NOTE: Today most people only know that Caney Creek Reservoir and Caney Lake State Park is considered one of the jewels of Sportsman’s Paradise, as the state is called. Few remember the countless trials, tribulations, pitfalls and roadblocks that had to be overcome or the role that Woody McDonald played in changing the woods into water. This week – Shots are fired!
During the years of 1861 – 1865 a war broke out that nearly tore the United States of America apart. A little over 100 years later another north/south war broke out in the state of Louisiana. It was a battle for political superiority between two men, Speaker of the House, E.L. “Bubba” Henry from the north and Governor Edwin Edwards from the south. The weapons used weren’t bullets but barbs and the battle was far from “civil”. The battleground – Caney Lake!
Up until the end of Edwards first administration (1972-76), the pair were pals. Both held their position during Edwards second term (1976-80), with Henry earning the distinction of being the only speaker to succeed himself in modern history. It was in 1976 that a rift began between the two.

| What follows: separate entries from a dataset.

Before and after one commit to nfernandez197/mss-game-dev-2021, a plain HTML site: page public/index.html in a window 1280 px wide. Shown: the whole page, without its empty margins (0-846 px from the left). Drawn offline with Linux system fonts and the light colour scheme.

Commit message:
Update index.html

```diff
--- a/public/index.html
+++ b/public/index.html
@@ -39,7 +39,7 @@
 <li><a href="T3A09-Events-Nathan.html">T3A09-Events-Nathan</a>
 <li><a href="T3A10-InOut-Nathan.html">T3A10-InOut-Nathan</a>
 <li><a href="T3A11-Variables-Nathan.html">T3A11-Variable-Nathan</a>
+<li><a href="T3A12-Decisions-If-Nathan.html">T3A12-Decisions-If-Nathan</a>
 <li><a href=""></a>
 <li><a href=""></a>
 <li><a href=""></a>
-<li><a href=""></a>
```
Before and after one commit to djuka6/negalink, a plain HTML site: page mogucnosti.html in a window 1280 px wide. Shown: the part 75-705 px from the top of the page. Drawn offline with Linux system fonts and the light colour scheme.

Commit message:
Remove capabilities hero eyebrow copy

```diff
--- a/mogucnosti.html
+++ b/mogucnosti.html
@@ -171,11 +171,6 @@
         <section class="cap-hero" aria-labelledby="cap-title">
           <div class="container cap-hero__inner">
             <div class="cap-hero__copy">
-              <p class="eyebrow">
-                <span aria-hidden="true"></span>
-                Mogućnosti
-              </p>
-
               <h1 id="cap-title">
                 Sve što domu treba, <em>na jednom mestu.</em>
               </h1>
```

The consensus opinion was that it was due to Edwards thinking that Henry was trying to usurp his power by forming a coalition of younger members of the house who earned the nickname the “Young Turks.” Led by Henry, the group urged for spending cuts, reducing the number of state employees and reducing the amount of bonded indebtedness, all which went against the Edwards platform.
What started as political jousts on floor of the House of Representatives soon turned into personal attacks all relating to Caney Lake. On September 2nd of the bicentennial year, an article was published by the Shreveport Times Ruston Bureau that questioned Henry’s connection with the Timox Development Corporation out of Dallas, TX. Labeled as a “conflict of interest” the article pointed out that two of Henry’s law partners and his brother-in-law owned stock in the company that was developing approximately 2,000 acres of residential property adjacent to Caney Lake.
Henry quickly denied any copiability. “Bubba” stated that the only connection he had with the property was as a promoter of the lake and that he did not keep up with his partner’s or brother-in-law’s business ventures, but the seed had been planted which Henry tried to downplay.
“It is not worthy of comment concerning any possible question of using my influence as a political figure for personal gain,” Henry was quoted as saying.
Regardless, a shot had been fired prompting Henry to fire a salvo of his own one month later. In an October 8th article in the Shreveport Times, Henry accused Edwards of coercion by deliberately blocking work on Caney Lake by withholding funds for the project.
The basis of his claim was a September meeting Edwards had with Woody McDonald. The Chairman of the Jackson Parish Watershed Commission had flown to Baton Rouge to ask Edwards to allow the State Department of Public Works to let a $1,000,000.00 (one million) dollar contract that would clear much of the lake bottom.
“He (McDonald) was told that until I got in line, they weren’t going to do anything on the lake or anything else,” Henry was quoted as saying.
Henry further stated that the Governor said he would tell all local officials in Jackson Parish the project was being stonewalled because of the “politics in Baton Rouge.” He also confirmed that the Governor told Henry that he hoped he enjoyed the company of his “new found friends”, referring to the Henry led coalition of “Young Turks.”
Edwards denied that their political battle had anything to do with the funds for Caney Lake suddenly drying up after over $2,000,000.00 (two million) being given for the project over the last decade. His claim was that the state just didn’t have the additional 8-9 million dollars it would take to complete the project.
The battle raged on throughout the remaining years of the Edwards administration. Despite multiple attempts by Henry to get the money needed re-appropriated, each time the effort was stonewalled.
Like the “Civil War” brought the progression of the United States to a standstill for four years, the “un-civil” war between these two did the same for the progression of Caney Lake.
Next week – Treen and a hill of beans!
To report an issue or typo with this article – CLICK HERE